--- EXTRACTED MATERIAL Enclosed Below ---

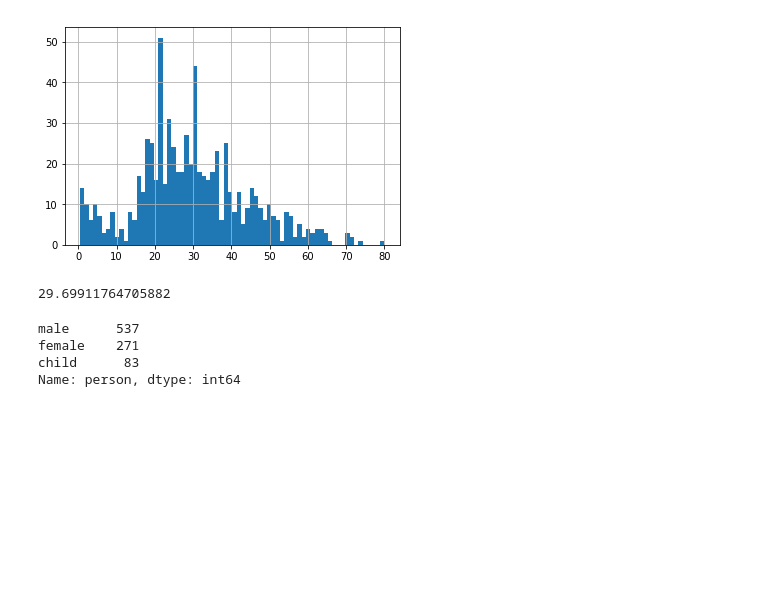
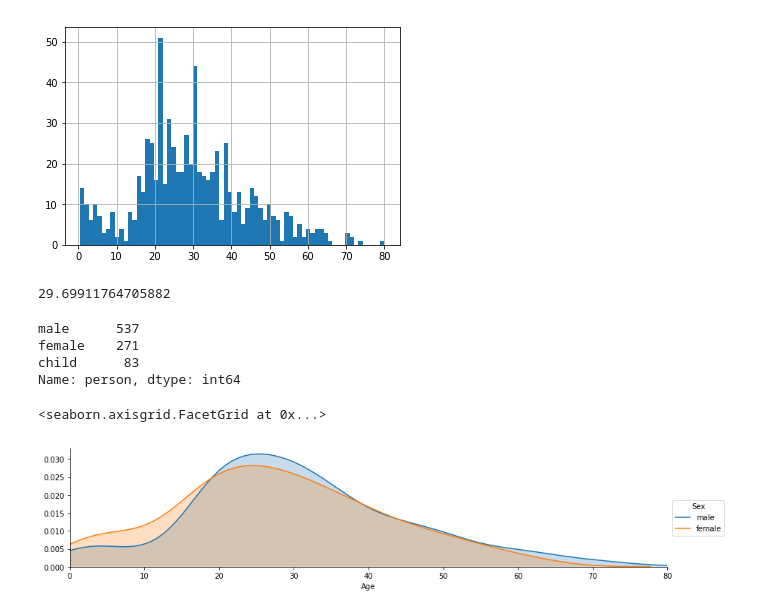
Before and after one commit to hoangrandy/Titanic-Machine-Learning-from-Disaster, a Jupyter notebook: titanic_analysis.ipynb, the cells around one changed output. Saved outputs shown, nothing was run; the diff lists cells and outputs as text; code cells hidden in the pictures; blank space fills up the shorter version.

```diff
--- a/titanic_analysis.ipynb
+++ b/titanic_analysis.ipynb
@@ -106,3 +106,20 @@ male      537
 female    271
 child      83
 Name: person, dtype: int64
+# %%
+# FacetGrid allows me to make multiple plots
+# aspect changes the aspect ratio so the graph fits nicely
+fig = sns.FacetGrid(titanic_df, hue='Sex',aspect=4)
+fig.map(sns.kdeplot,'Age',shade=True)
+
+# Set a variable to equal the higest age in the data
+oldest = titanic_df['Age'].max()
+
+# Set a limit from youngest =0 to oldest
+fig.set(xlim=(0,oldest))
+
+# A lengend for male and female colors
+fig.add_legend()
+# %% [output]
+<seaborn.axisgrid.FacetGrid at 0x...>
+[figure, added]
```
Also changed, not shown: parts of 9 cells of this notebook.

--- End of Enclosed EXTRACTED MATERIAL ---

Retype the full listing above precisely. Exclude each picture you find in it.

• _RESPONSE AREA_:
Before and after one commit to hoangrandy/Titanic-Machine-Learning-from-Disaster, a Jupyter notebook: titanic_analysis.ipynb, the cells around one changed output. Saved outputs shown, nothing was run; the diff lists cells and outputs as text; code cells hidden in the pictures; blank space fills up the shorter version.

```diff
--- a/titanic_analysis.ipynb
+++ b/titanic_analysis.ipynb
@@ -106,3 +106,20 @@ male      537
 female    271
 child      83
 Name: person, dtype: int64
+# %%
+# FacetGrid allows me to make multiple plots
+# aspect changes the aspect ratio so the graph fits nicely
+fig = sns.FacetGrid(titanic_df, hue='Sex',aspect=4)
+fig.map(sns.kdeplot,'Age',shade=True)
+
+# Set a variable to equal the higest age in the data
+oldest = titanic_df['Age'].max()
+
+# Set a limit from youngest =0 to oldest
+fig.set(xlim=(0,oldest))
+
+# A lengend for male and female colors
+fig.add_legend()
+# %% [output]
+<seaborn.axisgrid.FacetGrid at 0x...>
+[figure, added]
```
Also changed, not shown: parts of 9 cells of this notebook.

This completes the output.